Saturday, January 17, 2009

The measure of justice

I read three stories today that had me scratching my head about our justice system.

The first story is a current supreme court case involving a (then) thirteen year old girl who was stripped searched by school officials after a schoolmate implicated her in the distribution of prescription-strength ibuprofen. IBUPROFEN!!! The girl was an honor student who had never had any issue with the administration before the incident. An initial search of her backpack revealed nothing of a suspicious nature. So, she was taken to a room by the school nurse and another female staff member and forced to stripped down to her underwear. They also searched her bra. Again, they were looking for signs of 400mg tablets of IBUPROFEN. At issue is, how far is a school allowed to go in violating one students rights in the defense of the overall safety of the school population?

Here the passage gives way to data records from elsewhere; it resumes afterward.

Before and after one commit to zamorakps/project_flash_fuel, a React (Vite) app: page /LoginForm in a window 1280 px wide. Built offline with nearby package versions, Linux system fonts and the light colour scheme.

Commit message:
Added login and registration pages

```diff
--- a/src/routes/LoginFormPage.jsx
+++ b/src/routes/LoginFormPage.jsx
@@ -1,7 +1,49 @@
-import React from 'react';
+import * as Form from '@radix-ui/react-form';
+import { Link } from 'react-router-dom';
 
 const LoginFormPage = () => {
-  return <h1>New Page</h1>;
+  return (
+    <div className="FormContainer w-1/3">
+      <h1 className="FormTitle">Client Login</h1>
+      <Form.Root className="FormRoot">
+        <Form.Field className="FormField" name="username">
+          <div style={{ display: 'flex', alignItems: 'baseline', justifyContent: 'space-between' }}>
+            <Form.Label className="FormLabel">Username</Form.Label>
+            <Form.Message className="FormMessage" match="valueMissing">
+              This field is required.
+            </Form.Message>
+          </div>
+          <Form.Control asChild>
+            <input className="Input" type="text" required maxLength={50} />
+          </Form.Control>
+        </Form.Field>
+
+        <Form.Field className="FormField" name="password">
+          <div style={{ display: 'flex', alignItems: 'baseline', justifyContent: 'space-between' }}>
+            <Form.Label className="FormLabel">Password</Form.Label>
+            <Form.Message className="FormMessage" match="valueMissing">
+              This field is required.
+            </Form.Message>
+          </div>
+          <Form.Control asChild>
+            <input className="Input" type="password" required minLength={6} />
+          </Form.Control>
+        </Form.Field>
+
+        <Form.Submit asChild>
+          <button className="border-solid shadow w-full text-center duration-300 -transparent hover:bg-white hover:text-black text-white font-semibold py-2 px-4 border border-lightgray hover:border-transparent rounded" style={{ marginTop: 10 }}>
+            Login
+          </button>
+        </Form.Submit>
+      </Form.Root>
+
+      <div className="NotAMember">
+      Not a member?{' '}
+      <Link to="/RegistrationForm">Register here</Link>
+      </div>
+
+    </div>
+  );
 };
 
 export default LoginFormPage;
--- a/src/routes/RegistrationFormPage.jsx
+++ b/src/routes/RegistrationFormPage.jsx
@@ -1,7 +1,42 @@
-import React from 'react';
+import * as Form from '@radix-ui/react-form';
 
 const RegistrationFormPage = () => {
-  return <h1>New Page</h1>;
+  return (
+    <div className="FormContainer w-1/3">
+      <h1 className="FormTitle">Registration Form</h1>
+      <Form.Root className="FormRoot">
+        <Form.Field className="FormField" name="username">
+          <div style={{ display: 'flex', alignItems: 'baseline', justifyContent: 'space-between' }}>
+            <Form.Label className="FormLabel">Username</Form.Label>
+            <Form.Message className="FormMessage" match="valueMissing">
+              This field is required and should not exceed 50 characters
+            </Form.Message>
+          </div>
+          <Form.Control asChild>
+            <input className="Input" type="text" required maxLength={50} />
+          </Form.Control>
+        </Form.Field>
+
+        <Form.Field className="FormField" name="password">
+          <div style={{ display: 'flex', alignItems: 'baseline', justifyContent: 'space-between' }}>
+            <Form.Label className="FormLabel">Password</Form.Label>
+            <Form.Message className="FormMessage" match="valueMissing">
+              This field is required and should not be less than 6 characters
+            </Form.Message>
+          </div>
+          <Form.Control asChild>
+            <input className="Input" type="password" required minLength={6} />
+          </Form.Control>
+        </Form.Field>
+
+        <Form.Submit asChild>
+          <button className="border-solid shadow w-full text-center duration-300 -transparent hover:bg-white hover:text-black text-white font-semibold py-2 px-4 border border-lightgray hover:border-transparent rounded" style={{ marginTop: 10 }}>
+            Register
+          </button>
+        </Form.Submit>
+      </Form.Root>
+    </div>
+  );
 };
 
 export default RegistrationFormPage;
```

Do I think that school administrators have the right to strip search a student base solely on the claims of one other student?

In most cases: NO WAY!

As an individual responsible for the safety and rights of all students (including the accused), you need to consider the safety and rights of all parties and weigh the risks and rights.

If one student accused another student of carrying a gun, a body search would be a measured response. The potential risk to the school community is high enough to warrant a potential violation of rights of one student.

If one student accused another student of possessing drugs, say it was even cocaine, a search of the student's backpack/locker may be reasonable. A body search would only be reasonable, in my mind, if there were multiple accusers. And then, I might wait for the police. They are trained in appropriate and legal response to such situations. The student could be held in the school office until the police arrived.

No weapons equals no hurry.

The second story involves the
vandalism of the Washington State Capitol. The offender is an anarchist and well known mixed martial artist, Jeff "The Snowman" Monson. Monson defaced the Capitol with spray painted graffiti. It cost $19,000 to clean up the defacement.

Here's where the questionable justice comes in for me: "If convicted, Monson could face a maximum of 10 years in prison."

Huh? Vandalism of public property can be punishable by 10 years in prison? That seems more than a bit disproportionate to me.

Maybe the law is written in such a way as to encompass every level of vandalism, from breaking a window to covering an entire legislative chamber in cow crap? But, we are talking about vandalism here, right? Not the actual full out destruction of a building. Not the physical harm or endangerment of human beings, right?

The final story is actually one we discussed at the office yesterday. Here is another example of RIAA going overboard on it's response to the illegal exchange of copyrighted music. In SONY BMG Music v. Tenenbaum. The link is to the Boston Globe story regarding the judge's decision to allow streaming video to the Internet for some of the proceedings. The summary of the case from that story is:
Tenenbaum is accused of downloading at least seven songs and making 816 music files available for distribution on the Kazaa file-sharing network in 2004. He offered to settle the case for $500, but music companies rejected that, ultimately demanding $12,000. He could be forced to pay $1 million if it is determined that his alleged actions were willful.

Let me state upfront that I am totally against distribution of media without the consent of the creators of that media. Those who create content should have the right to determine how it is distributed. Distributing such content without the permission of the owners of the rights to do so is a violation of law (copyright and/or piracy, depending on the nuances of the ownership and the distribution there of).

Those on the RIAA side of this argument claim that illegal distribution deprives the owners of a market for their wares. However several surveys have showed that most people who download illegally would not buy the material they are downloading for free if every avenue of illegal downloading dried up.

In addition, chasing after individual young people for six or seven figure payouts is ridiculous. RIAA has dropped a lot of the cases it has brought. Many defendants have settled prior to trial for inflated but non-ridiculous amounts (between $500 and a few thousand dollars by most accounts). These lawsuits are not a deterrent to the behavior by individual 'pirates'. These cases just make RIAA look stupid and they galvanize the pirating community.

In the past, RIAA has tried to include ISPs in its suits. However, most ISPs do not monitor or control the activities of their subscribes enough to prevent piracy behavior on their networks.

Recently, RIAA did sign a graduated response agreement with several major service providers. Once RIAA has notified an ISP of a subscriber's behavior, the ISP will warn the subscriber three times before suspending or canceling their service. Some universities cooperate with RIAA by fining students a few thousand dollars when a violation is documented by RIAA. These responses seem a step in the right direction.

Overall, we have one of the best legal systems in the world. However, today I am reminded that there are still some areas we could improve upon. Scalding hot coffee, anyone?

1 comment:

changejunkie said...

some stuff, it just makes you scratch your head. We have murderers who serve less than 10 years, vandals getting the book thrown at them, kids being stripped searched for aspirin. Hopefully common sense will creep back into the legal system (and our whole society, for that matter).